Special note should be made of our parish school, which is the single largest faith formation program in all of the Olympic Peninsula. Having our priests present for drop-off before school, present in the classrooms each week, and otherwise taking part in the mission of Catholic education is both low-hanging fruit (its literally across the street from our home!) and potentially deeply affective & effective ministry. Though classes are not currently in session, I’ll be working closely with our principal to dream about the coming school year.

Relationship, communication, and consistency

Now that you know the what – at least, by way of priorities – let’s talk about the how! For this, I am leaning on a familiar acronym: RCC. For most, this stands for Roman Catholic Church – and we’re certainly not abandoning that! But we will also be relying on it to internalize the values of Relationship, Communication, and Consistency. These are the means by which we will accomplish great things within our parishes and throughout the Olympic Peninsula.

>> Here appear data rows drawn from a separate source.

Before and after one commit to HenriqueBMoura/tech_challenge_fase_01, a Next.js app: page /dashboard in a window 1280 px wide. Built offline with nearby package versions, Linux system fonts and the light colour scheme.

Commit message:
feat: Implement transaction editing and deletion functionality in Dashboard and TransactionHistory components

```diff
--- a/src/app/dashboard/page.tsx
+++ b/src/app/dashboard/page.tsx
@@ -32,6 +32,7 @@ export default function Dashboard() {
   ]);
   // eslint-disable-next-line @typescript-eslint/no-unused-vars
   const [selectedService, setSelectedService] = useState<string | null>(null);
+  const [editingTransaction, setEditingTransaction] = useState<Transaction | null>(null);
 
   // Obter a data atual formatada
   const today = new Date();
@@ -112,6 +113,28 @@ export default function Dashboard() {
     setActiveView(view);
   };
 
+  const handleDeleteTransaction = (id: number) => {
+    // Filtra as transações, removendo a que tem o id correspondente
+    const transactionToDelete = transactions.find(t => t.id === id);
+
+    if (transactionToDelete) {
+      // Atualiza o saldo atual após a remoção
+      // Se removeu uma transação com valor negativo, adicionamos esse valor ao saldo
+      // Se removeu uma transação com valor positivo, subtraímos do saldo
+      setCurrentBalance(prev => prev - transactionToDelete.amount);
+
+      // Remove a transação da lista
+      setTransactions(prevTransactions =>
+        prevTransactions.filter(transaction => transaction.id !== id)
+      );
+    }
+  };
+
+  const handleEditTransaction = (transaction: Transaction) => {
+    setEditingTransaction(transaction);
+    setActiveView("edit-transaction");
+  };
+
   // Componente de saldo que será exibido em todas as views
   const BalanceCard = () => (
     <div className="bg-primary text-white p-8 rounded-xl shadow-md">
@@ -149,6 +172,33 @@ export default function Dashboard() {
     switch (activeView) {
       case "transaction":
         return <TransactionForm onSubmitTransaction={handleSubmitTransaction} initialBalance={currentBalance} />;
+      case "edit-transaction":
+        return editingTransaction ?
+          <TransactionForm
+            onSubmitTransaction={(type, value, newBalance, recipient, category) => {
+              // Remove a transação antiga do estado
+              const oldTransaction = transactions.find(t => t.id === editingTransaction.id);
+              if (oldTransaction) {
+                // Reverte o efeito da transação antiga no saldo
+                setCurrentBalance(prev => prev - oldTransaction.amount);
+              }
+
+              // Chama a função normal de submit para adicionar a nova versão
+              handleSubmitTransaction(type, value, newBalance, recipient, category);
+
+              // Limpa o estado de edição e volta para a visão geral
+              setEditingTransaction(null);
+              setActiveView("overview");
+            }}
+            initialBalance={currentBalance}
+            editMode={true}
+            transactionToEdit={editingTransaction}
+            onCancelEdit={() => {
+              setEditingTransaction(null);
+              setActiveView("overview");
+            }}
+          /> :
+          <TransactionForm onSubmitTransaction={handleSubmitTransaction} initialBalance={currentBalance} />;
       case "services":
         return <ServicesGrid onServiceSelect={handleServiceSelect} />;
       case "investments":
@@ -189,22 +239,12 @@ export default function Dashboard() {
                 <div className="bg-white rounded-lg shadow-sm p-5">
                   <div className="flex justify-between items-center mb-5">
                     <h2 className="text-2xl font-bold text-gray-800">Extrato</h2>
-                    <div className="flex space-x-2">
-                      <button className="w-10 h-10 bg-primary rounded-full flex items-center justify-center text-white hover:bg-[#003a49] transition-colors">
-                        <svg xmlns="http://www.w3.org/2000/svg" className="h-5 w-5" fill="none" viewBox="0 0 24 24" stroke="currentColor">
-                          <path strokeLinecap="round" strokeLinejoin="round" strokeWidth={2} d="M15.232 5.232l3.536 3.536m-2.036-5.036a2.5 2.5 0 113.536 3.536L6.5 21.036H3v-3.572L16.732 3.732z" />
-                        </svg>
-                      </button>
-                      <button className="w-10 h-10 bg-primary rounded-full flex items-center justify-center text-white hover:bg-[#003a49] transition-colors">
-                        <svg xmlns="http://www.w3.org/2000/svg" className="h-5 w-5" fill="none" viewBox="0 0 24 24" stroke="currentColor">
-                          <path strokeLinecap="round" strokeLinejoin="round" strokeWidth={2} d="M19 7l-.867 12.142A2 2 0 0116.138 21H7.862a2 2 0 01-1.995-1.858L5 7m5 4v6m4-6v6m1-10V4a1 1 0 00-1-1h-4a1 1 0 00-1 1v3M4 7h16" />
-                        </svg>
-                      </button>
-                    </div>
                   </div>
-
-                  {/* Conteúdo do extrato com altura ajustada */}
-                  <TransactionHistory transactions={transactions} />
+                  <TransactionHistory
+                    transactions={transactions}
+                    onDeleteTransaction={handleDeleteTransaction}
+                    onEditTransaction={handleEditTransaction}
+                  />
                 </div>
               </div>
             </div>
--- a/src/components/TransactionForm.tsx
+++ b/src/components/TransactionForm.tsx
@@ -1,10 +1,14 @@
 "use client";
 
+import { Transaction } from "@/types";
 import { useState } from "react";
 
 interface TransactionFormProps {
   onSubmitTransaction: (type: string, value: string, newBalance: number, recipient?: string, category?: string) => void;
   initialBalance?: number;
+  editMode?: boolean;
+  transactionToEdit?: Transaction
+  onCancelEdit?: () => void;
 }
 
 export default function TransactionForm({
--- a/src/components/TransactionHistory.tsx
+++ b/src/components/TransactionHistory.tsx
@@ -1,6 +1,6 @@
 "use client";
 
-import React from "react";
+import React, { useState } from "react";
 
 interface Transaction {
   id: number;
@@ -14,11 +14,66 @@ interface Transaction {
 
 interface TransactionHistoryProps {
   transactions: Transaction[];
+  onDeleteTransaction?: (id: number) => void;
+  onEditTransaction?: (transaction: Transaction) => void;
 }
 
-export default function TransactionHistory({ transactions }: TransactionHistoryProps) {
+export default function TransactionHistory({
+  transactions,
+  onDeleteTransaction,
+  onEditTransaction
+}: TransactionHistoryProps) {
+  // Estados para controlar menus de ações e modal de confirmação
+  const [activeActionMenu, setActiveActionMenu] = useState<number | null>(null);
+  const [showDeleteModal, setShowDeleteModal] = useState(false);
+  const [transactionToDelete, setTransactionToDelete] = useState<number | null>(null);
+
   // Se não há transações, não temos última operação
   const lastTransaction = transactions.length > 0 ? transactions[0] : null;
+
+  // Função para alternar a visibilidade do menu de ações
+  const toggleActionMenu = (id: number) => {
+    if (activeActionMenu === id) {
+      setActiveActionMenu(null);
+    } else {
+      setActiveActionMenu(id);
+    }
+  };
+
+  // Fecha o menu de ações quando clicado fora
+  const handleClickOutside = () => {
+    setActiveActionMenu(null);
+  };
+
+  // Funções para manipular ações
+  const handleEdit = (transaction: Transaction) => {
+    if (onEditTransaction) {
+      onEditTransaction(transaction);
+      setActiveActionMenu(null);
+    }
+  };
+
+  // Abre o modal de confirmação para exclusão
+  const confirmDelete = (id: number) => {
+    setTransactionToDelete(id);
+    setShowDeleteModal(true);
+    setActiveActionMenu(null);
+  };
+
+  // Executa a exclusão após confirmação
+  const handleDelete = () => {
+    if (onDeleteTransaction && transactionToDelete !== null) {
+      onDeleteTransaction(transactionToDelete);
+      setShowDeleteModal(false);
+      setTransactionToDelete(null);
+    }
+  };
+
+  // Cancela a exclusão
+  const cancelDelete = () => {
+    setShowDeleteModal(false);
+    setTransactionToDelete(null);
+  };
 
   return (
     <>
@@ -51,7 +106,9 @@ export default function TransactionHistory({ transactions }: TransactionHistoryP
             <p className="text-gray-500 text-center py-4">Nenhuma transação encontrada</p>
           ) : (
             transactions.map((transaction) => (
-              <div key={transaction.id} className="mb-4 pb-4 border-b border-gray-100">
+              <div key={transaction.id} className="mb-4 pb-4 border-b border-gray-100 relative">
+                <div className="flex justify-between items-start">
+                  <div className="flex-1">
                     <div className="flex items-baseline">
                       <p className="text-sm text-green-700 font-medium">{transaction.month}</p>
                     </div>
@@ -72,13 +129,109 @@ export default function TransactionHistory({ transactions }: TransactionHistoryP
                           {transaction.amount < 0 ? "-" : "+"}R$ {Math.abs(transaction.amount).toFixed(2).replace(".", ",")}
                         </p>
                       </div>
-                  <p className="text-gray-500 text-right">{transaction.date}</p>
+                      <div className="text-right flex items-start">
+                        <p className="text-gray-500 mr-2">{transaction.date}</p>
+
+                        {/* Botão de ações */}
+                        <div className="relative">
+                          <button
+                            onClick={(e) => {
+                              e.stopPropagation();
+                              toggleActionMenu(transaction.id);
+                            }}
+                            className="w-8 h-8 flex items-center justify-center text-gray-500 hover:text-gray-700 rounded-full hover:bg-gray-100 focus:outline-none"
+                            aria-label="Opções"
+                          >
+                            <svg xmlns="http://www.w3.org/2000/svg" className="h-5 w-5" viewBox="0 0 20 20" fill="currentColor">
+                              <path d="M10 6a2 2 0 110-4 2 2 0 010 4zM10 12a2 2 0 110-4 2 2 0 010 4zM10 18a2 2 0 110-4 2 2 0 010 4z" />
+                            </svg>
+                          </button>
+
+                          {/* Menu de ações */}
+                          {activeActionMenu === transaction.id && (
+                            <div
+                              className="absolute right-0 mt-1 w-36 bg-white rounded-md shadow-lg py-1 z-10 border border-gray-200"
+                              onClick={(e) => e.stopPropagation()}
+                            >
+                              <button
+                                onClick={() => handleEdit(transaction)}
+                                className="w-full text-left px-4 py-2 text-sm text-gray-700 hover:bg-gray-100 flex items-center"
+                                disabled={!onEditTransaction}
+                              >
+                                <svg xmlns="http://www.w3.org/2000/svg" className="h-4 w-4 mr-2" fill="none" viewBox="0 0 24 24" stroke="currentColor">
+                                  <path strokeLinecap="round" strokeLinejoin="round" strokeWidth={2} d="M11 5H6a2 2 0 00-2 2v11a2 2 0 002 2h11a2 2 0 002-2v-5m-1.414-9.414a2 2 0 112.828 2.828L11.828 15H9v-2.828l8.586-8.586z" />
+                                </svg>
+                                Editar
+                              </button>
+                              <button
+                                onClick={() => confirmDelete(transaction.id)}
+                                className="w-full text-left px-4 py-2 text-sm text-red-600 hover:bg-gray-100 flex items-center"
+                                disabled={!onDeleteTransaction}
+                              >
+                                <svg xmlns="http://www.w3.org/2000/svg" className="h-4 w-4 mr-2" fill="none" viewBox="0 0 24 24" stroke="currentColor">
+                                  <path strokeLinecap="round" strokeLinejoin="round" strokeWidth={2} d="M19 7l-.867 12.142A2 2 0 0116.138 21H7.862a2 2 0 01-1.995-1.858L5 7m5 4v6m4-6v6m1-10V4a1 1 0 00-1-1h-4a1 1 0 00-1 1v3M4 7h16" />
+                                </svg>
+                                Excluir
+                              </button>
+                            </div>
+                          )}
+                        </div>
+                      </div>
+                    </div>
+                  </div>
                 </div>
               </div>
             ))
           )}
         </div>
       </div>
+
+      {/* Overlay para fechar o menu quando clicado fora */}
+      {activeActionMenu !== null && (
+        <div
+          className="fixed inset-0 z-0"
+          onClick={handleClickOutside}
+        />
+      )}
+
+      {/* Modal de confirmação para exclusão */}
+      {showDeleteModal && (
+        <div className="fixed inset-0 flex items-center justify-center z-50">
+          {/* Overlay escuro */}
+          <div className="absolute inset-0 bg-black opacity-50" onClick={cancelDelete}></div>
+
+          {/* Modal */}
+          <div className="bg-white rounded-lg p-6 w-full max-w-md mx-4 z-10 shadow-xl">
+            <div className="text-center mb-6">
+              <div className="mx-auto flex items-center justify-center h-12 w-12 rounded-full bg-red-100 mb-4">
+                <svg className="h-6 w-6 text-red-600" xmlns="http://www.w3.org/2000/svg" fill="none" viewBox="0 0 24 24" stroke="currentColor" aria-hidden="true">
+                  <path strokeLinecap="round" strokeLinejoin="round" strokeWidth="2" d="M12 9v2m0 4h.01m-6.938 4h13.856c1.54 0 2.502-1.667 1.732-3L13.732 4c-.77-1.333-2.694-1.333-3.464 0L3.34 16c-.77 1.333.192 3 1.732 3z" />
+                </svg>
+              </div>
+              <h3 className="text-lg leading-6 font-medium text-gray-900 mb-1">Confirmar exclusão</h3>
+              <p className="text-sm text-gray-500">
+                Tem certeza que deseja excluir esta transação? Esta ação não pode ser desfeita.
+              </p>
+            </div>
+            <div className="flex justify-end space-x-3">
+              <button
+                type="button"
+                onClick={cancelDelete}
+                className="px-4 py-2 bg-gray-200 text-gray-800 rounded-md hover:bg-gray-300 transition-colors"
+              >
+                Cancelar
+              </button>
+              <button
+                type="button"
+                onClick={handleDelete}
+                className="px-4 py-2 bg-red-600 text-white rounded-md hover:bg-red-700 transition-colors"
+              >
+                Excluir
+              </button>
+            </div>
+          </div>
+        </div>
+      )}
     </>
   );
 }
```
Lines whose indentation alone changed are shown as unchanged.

Relationship is fittingly the first and most important of values. We start with our relationship with and in Christ. Friends of the Lord and members of the Body of Christ, we simply can’t do this without relating – and relating well – with each other. Especially in a big family (and we are a big family of parishes!), there is history to be had and axes to be bury. Much of the work of becoming one canonical parish will be in learning to love each other within our parishes and between our parishes. Forgiveness will need to be asked for and offered, graciousness encouraged and extended, fraternity sought and built. We need each other – and I am convinced that we will find great joys in encountering and engaging each other as family.

Communication – as you may have guessed from the many (and long!) writings from me – is a close second in the hierarchy of values. Its important to recognize that communication does not necessarily mean getting what we want. It does mean taking time to hear each other out and explain the what, why, and how of decisions. It’ll mean making policies and practices publicly accessible within and across our parish family. It will mean clear understanding of roles and responsibilities. And perhaps most importantly, it will involve meaningfully engaging with each other at every level – staff, leadership, and regular parishioners – formally and informally.

Finally, we come to Consistency – the backbone of communication and relationship. Though there will assuredly be changes as called for after proper discernment, consistency means that we will hold fast to our principles, policies, and practices with regularity. While there is room for extraordinary exceptions, they will be just that: outside the ordinary practice and generally exceptional, never routine or regular. Every parent knows that if one child gets special treatment, all children will understandably object if they don’t! Though the vast majority of our parishioners are adults, this principle holds true for the children of God and we will work hard to ensure that our consistency can be trusted and relied on.

Slow and steady!

I know that there are lots of questions – and I have hardly answered any of them in-person or here! Though there is plenty to be sorted out, our goal – given to us by the archbishop – is simple: to become one canonical parish. Happily, we have several years to discern how that will work and what we need to do to reach the finish line. Will there some wandering in the desert – absolutely! But we wander together and, most importantly, we are guided by the Lord. Bound together in the new covenant of Christ, may we make our journey as David did – if not with singing and dancing (at least, not for me!), with great joy at the reality of Jesus in our midst.

My favorite cover of Roger Miller’s King of the Road

  1. General Instruction of the Roman Missal, 154 ↩︎
  2. ‘extra’ as in the Latin ‘outside’ or ‘beyond’ ↩︎
  3. Sunday catechesis eliminates any possibility of regular and meaningful priest presence – something we’ll have to wrestle with over the coming months and year! ↩︎